The recent civil war in Sudan should have taught us exactly why the army must never join politics. The army´s place is in the barracks and must never come near politics. After all, we have still not healed from the military directorship of Nigeria in the 70´s. Others may very well argue that it was a coup that gave us Thomas Sankara but I argue that for every one Sankara, we have had five Albashirs of this world. Sankara was a rare exception just as Chavez was a rare exception in Venezuela.

Even though our despondency with our African institutions is at an all-time high, we must not throw the baby with the bath water. Even though some are excited at the politics of Burkina Faso President Ibrahim Traore the fact that the country has experienced two coups in nine months is a cause for concern. In case you didn't know, Ibrahim Traore came to power courtesy of two coups in under nine months – January and September 2022.

This shows a growing trend in the country. Instead of calling our regional institutions like SADC and ECOWAS all sorts of names (coming short of demanding the disbandment even), we must rather call for them to have more teeth, to stand up against stealing elections (like they are doing in Zimbabwe) or approving toy ones (like in Swaziland).

The answers do not lie in dismantling our regional bodies or surrendering our fate to the military. The answer lies in consolidating democracy in the continent, building institutions of accountability and strong, independent and vibrant civil society. At the end of the day, Africa has not been failed by democracy. It is failed by our leaders.
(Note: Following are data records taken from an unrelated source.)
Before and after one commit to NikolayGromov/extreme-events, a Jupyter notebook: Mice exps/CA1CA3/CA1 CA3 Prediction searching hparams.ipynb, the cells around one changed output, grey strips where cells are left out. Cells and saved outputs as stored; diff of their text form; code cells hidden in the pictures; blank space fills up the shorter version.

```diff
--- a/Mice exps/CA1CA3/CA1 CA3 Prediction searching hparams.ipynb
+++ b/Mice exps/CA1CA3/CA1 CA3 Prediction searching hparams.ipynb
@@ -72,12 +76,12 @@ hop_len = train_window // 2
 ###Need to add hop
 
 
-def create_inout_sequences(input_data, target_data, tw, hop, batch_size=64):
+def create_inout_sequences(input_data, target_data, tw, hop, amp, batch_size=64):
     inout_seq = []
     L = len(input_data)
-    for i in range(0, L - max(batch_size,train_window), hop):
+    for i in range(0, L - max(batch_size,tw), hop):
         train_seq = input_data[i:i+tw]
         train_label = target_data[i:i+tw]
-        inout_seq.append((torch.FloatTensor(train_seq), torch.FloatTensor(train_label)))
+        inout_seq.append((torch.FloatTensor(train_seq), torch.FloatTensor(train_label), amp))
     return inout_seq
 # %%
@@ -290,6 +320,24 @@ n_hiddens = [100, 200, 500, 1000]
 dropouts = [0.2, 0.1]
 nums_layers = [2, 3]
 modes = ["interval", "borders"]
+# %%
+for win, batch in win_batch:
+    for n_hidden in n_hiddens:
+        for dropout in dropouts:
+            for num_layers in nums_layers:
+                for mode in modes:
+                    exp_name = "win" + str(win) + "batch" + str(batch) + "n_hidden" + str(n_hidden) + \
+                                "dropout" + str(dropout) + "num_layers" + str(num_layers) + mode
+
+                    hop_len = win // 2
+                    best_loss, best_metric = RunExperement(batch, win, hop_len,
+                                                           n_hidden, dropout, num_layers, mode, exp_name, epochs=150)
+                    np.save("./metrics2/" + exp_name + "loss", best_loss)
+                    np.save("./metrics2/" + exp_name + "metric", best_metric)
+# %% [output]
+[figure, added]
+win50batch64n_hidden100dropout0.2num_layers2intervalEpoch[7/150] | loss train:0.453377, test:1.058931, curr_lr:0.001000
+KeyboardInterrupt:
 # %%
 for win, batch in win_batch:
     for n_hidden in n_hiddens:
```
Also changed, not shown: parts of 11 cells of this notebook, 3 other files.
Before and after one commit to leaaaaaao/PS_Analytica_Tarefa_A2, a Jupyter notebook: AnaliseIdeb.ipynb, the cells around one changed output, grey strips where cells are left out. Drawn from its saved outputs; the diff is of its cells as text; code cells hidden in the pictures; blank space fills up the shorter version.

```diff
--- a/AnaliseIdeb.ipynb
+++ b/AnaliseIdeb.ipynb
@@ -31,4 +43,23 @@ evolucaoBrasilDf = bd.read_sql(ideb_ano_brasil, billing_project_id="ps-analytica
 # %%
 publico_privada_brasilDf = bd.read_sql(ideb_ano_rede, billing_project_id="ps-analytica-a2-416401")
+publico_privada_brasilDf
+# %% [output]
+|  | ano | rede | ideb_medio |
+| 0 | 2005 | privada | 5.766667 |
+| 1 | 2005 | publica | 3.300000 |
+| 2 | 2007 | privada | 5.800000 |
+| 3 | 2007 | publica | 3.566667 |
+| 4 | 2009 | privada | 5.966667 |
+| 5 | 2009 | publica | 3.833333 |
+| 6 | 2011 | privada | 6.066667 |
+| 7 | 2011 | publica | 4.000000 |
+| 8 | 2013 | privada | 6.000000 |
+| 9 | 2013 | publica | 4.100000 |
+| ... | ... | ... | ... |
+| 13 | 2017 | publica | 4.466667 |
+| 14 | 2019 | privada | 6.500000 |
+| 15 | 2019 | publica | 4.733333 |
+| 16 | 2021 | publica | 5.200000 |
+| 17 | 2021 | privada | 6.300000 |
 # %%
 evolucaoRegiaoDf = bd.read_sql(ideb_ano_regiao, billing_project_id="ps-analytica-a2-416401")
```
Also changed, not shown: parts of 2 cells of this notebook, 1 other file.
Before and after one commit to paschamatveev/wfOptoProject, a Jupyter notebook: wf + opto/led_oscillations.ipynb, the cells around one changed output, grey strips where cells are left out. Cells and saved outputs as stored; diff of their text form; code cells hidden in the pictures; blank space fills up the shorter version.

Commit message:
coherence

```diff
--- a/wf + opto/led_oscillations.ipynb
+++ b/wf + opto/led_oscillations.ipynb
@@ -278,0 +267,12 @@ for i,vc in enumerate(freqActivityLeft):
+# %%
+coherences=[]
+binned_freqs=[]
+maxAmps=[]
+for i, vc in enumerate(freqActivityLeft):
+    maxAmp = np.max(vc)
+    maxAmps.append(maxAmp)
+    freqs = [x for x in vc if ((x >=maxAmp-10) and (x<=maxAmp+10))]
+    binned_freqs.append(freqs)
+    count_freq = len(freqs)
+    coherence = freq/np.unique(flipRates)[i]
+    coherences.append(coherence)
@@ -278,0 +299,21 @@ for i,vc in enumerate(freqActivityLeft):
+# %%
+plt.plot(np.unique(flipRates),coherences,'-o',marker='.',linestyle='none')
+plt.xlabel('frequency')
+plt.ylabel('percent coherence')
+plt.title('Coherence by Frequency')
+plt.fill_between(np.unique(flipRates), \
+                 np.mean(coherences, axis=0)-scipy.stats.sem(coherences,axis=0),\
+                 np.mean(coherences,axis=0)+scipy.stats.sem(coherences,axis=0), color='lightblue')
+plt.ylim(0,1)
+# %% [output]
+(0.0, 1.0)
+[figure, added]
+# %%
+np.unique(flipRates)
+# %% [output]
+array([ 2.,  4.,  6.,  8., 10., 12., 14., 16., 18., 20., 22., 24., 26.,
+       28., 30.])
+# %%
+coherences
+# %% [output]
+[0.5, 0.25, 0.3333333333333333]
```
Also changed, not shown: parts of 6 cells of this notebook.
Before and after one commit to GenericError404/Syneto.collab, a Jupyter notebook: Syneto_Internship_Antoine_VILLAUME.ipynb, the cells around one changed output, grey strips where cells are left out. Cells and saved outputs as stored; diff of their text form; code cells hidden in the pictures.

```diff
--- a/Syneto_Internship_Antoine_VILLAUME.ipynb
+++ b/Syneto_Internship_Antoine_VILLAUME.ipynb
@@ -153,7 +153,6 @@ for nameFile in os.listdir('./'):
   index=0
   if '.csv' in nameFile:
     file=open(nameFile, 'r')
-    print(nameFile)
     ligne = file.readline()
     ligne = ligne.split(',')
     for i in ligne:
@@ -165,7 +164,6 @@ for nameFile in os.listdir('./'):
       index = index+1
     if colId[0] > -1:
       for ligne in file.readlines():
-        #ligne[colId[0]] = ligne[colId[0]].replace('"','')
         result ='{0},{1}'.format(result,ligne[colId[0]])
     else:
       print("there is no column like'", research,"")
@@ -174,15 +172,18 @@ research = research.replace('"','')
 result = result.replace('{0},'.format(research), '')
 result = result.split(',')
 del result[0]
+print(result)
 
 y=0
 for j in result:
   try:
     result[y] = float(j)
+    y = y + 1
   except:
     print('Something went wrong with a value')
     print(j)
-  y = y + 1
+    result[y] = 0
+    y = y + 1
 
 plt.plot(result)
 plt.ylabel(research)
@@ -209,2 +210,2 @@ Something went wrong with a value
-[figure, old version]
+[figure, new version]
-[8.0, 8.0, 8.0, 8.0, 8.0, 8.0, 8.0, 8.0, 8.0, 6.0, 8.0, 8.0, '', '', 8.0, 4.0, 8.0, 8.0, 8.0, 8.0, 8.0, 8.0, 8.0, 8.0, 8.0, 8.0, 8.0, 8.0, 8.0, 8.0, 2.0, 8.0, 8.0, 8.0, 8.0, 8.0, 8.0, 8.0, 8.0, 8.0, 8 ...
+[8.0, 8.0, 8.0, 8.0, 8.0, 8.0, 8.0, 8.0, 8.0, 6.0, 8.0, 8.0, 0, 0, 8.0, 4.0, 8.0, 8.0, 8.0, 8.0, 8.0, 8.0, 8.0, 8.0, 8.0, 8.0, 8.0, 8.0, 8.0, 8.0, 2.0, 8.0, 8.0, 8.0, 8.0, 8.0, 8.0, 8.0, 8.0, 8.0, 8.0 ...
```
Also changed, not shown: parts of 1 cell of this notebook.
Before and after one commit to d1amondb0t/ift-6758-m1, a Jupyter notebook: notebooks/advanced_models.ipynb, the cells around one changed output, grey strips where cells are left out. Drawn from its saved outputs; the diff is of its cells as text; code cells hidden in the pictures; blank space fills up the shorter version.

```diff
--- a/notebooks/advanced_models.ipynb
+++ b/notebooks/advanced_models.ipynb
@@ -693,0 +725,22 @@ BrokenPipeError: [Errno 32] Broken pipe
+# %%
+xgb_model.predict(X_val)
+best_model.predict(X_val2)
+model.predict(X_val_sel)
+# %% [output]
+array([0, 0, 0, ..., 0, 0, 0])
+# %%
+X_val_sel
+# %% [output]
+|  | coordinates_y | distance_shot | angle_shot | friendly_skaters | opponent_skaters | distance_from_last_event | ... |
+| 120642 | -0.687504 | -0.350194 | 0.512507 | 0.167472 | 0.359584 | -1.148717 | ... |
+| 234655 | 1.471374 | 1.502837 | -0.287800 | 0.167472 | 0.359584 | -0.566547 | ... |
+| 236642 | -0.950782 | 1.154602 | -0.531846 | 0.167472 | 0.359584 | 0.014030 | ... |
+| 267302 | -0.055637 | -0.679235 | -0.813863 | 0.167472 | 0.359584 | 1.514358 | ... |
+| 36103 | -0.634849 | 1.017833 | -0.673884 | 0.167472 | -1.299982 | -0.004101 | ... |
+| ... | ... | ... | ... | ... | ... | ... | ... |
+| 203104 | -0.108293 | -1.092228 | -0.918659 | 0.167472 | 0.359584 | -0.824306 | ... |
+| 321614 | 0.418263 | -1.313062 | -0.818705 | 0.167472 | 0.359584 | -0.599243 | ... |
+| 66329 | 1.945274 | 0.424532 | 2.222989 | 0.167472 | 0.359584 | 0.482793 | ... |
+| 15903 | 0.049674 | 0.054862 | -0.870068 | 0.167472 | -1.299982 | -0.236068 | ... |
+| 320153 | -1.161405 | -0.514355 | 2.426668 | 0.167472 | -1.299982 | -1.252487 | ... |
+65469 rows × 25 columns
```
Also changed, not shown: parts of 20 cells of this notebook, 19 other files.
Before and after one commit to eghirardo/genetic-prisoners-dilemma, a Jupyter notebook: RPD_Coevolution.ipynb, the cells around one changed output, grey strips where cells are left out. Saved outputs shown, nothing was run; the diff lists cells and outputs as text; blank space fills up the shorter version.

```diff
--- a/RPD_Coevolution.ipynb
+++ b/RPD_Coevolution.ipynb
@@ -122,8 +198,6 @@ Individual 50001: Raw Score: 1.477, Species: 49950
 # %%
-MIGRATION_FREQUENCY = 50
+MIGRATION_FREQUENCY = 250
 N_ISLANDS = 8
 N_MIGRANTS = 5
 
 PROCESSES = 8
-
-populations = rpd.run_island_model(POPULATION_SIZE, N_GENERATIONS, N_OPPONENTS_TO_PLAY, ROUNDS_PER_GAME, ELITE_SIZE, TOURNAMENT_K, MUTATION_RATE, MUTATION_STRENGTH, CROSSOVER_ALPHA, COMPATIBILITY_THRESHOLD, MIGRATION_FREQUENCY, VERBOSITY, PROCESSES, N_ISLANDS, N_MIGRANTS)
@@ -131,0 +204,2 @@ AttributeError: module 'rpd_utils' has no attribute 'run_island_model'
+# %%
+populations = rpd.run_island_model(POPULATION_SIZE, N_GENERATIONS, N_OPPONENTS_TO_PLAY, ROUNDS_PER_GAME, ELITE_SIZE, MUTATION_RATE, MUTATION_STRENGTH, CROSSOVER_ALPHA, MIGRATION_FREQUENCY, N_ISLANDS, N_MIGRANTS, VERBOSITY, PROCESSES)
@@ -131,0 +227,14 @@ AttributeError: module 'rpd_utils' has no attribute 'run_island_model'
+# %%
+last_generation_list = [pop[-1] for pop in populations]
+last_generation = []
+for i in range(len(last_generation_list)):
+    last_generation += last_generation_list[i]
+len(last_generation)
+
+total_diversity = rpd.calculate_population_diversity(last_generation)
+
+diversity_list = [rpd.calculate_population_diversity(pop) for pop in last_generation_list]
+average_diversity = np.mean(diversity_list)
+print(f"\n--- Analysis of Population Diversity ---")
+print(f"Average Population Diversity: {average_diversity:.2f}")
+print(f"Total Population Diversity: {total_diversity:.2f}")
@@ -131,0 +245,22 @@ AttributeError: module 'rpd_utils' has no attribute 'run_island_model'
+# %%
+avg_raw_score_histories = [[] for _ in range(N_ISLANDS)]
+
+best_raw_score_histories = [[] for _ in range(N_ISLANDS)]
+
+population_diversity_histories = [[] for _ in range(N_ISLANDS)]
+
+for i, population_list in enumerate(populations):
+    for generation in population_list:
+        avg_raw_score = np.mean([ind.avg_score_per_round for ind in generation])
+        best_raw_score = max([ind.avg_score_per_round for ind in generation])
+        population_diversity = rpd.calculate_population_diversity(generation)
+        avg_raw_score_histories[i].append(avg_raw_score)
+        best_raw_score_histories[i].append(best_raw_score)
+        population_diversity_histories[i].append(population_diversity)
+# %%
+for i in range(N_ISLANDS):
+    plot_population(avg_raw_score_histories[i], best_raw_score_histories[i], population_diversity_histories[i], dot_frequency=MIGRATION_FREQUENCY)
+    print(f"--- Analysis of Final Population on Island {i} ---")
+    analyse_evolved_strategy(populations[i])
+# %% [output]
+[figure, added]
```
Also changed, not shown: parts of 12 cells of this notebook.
The fact that we still have Uganda´s Museveni, Equatorial Guinea´s Teodoro Obiang Nguema Mbasogo, Cameroon´s Paul Biya, Congo´s Denis Sassou Nguesso and Eritrea´s Isaias Afwerki means we have a lot to do.